I’ve been slow and steady with my reading of ‘Why zebras don’t get ulcers’ by Robert M Sapolsky, and I am learning an awful lot in the process about the effects of chronic stress on the body. It requires much concentration to take in the physiology, but it’s so interesting and I am hoping that some of it will stay embedded in my brain.
One key factor in reducing the effect of a stressor is to have an outlet for frustration, e.g. to punch a wall, go for a run, find solace in a hobby. Apparently we can even imagine those outlets and derive some relief from the stress. Outlets for frustration obviously distract you from a stressor, but they must also be something positive for you – a reminder that there is more to life than whatever is making you stressed at the time. A stress response is about preparing your body for an explosive burst of energy consumption right now, inhibiting long term metabolic processes and getting your body ready to fight / run via various hormones flooding your body, and a redirection of blood flow to leg muscles. Exercise provides your body with an outlet that it was preparing for.
A caveat to this is that for the exercise to be effective as a stress reducer it must be of a desirable form. For example, let an experimental rat run voluntarily on a running wheel and stress responses go down, but force it to do the same amount of exercise and it gets a massive stress response. Clearly finding a mode of exercise that is pleasant is important not just in terms of adherence.
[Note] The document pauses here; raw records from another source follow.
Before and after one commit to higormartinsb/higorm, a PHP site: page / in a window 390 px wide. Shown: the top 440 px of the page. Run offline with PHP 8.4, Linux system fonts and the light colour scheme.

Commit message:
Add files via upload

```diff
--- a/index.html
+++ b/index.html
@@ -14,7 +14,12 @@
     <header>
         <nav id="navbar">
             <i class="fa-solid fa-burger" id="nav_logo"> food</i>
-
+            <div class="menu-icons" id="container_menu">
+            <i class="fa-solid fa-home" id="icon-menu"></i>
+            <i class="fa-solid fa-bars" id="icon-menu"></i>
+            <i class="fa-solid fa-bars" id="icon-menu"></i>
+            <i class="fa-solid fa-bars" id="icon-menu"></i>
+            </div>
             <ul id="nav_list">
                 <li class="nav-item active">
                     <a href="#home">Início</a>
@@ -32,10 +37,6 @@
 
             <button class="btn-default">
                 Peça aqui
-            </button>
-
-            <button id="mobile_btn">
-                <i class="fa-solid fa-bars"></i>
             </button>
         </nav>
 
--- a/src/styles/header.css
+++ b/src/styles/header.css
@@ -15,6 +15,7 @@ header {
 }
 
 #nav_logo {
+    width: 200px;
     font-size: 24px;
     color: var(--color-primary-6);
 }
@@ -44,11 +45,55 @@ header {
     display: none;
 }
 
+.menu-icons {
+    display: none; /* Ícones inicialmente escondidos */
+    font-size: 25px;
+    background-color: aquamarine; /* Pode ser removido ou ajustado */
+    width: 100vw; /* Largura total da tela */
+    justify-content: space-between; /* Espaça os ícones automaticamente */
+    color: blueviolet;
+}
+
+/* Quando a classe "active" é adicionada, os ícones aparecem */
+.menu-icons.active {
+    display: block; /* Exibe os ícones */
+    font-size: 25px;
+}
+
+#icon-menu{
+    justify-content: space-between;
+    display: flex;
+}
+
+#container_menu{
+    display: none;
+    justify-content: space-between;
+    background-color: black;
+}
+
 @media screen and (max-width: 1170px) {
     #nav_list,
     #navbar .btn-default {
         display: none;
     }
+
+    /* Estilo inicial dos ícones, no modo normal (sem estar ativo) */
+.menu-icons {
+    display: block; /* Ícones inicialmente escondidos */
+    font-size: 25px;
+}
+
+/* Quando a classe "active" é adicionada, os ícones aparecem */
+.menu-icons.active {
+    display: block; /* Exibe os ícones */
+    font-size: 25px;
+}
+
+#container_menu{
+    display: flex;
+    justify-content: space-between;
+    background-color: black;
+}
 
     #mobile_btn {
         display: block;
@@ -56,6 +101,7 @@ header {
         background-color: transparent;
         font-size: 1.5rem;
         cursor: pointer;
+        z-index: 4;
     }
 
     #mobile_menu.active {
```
Other modulators to the effects of psychological stress are, briefly, having a sense of control, having some predictability and receiving social support.
More on stress in my next blog …